[Records drawn from a dataset]
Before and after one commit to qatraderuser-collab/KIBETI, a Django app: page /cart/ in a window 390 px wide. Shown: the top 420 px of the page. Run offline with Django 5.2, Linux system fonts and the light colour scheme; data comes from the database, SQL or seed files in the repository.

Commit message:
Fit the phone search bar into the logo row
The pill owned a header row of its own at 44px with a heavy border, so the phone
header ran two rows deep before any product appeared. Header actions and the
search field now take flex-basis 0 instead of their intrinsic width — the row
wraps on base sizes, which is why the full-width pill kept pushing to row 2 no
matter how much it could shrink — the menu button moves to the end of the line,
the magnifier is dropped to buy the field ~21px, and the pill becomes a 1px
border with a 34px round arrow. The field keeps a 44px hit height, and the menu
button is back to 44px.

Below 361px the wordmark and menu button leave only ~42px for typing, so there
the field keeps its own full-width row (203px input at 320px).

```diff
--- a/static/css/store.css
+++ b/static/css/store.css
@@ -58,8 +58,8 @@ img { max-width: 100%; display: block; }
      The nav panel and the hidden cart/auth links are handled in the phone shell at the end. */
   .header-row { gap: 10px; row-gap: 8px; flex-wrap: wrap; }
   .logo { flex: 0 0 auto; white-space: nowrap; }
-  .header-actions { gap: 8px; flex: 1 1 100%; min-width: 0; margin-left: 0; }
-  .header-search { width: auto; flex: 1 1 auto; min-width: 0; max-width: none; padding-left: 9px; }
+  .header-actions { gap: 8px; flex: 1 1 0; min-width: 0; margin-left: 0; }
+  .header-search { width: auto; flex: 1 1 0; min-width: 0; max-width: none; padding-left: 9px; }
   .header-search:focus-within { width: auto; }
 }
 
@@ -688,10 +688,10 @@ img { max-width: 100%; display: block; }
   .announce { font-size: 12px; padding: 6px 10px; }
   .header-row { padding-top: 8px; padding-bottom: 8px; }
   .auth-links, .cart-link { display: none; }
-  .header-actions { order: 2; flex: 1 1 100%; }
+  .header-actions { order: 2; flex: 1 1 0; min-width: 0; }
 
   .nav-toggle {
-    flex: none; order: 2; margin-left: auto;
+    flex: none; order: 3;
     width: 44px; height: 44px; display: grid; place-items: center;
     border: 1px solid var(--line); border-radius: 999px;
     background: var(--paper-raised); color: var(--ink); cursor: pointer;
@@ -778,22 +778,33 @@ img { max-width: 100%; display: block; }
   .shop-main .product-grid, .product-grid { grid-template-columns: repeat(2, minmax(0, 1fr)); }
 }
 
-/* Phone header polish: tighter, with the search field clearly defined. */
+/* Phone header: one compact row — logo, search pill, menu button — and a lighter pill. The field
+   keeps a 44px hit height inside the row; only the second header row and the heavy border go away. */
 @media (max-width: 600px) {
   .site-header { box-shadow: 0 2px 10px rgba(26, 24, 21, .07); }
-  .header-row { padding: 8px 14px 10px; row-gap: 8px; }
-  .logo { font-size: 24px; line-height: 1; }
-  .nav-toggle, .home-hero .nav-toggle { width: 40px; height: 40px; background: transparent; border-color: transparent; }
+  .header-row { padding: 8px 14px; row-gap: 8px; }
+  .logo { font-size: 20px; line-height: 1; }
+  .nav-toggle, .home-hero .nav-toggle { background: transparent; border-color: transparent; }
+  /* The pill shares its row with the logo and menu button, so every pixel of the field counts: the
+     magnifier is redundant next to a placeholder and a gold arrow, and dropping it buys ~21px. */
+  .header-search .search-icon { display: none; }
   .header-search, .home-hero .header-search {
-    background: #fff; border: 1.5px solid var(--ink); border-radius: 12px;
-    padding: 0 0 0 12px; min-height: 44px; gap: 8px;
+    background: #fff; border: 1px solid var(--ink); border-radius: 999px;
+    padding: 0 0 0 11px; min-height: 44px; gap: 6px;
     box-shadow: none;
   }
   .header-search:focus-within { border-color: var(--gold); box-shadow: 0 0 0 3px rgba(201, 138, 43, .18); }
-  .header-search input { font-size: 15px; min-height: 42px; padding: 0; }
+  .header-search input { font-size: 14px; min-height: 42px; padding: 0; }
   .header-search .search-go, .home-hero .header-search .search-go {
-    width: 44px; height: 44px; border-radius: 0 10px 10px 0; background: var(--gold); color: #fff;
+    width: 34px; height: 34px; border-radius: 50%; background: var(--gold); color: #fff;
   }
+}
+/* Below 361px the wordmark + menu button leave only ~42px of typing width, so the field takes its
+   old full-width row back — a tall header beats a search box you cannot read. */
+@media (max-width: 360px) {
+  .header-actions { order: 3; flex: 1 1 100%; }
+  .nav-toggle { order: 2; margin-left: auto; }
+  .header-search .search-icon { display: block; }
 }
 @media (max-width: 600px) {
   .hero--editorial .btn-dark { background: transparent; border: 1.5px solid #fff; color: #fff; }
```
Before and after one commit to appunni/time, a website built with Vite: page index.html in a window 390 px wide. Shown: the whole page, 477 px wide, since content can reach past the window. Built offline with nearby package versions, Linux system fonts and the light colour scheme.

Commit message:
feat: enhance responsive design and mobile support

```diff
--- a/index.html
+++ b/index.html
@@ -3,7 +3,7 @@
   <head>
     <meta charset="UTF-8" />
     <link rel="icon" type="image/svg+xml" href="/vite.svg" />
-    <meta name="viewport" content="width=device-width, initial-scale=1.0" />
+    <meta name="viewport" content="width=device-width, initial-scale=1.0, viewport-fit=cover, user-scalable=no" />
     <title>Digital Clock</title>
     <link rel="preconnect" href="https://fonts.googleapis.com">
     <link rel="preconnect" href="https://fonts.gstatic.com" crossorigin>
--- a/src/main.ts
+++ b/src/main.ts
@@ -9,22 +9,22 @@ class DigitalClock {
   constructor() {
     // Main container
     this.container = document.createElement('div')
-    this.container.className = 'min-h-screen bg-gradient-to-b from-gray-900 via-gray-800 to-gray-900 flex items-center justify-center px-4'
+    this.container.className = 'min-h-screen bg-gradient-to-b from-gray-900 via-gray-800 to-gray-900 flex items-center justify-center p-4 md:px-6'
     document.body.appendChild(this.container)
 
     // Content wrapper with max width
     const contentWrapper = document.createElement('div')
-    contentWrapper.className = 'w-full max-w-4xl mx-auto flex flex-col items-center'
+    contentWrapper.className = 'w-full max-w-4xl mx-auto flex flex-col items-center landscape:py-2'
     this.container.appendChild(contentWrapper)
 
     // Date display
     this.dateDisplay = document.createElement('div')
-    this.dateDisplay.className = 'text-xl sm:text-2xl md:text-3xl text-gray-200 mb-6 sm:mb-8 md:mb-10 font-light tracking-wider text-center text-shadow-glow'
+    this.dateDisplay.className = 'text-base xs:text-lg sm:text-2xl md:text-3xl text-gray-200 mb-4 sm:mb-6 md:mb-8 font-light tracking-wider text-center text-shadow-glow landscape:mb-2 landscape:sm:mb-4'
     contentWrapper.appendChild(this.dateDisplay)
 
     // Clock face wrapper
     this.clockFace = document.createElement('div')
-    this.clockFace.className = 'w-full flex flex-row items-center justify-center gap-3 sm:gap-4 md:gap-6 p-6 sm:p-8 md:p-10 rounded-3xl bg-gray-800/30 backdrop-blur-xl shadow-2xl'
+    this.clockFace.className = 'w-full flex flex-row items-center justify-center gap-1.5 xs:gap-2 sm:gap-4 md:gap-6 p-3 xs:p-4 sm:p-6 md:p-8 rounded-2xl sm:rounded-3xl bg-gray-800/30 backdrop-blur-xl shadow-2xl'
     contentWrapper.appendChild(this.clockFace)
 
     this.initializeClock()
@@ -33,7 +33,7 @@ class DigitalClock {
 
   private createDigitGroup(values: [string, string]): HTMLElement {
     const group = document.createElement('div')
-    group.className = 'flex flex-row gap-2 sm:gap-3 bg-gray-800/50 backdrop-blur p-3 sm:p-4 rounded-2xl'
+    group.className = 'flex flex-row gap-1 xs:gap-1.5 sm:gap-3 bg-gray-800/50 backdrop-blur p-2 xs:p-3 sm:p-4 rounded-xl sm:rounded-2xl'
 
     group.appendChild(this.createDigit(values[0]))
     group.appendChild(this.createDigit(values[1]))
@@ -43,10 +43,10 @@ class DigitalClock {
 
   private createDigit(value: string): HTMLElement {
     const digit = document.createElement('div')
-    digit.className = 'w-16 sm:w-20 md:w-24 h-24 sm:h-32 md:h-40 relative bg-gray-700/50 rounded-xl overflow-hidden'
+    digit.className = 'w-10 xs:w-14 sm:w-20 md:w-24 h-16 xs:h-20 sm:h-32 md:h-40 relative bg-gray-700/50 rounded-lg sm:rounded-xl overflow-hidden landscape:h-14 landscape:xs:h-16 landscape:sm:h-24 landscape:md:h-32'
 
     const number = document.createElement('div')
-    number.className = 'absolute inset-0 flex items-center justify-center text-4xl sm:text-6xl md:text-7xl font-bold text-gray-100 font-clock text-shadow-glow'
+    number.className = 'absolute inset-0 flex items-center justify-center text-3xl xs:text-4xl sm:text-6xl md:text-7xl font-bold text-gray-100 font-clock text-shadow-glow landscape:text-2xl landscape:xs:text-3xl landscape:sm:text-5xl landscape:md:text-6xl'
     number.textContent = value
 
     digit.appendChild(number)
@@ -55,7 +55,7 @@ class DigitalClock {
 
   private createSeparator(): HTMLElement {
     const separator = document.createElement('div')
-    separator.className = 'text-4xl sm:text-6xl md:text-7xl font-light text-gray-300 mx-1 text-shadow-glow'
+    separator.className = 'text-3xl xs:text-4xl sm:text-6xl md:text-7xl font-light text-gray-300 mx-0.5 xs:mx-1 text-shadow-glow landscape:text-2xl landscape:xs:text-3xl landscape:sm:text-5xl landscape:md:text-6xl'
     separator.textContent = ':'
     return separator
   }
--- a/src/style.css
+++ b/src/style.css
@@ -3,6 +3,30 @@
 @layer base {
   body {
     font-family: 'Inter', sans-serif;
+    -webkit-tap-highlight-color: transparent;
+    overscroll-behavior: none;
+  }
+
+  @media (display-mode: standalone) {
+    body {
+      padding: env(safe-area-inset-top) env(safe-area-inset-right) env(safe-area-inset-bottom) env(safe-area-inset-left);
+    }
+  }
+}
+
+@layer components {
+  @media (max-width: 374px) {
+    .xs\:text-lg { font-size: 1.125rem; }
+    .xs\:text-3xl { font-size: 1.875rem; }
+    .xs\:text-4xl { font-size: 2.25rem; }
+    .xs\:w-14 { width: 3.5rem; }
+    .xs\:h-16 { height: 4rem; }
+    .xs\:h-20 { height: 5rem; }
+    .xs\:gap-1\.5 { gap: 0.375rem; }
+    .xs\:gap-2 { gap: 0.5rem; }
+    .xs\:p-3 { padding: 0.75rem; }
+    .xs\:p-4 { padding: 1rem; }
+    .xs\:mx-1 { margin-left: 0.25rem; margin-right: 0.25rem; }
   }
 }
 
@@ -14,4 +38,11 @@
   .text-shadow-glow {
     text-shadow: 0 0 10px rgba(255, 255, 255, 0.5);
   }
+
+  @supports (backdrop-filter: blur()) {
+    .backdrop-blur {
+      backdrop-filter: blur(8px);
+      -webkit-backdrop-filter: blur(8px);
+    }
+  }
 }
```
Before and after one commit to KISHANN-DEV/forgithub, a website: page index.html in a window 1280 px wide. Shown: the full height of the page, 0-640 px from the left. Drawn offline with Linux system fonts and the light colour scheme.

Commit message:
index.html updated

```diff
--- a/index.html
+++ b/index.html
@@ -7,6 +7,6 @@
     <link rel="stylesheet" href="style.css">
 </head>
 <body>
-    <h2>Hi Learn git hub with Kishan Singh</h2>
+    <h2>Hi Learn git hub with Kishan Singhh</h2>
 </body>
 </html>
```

**Work request**
Up to and including the line with "search field now", repeat the data exactly, starting from its first line; nothing else belongs in the response.

**The completed task**
Before and after one commit to qatraderuser-collab/KIBETI, a Django app: page /cart/ in a window 390 px wide. Shown: the top 420 px of the page. Run offline with Django 5.2, Linux system fonts and the light colour scheme; data comes from the database, SQL or seed files in the repository.

Commit message:
Fit the phone search bar into the logo row
The pill owned a header row of its own at 44px with a heavy border, so the phone
header ran two rows deep before any product appeared. Header actions and the
search field now take flex-basis 0 instead of their intrinsic width — the row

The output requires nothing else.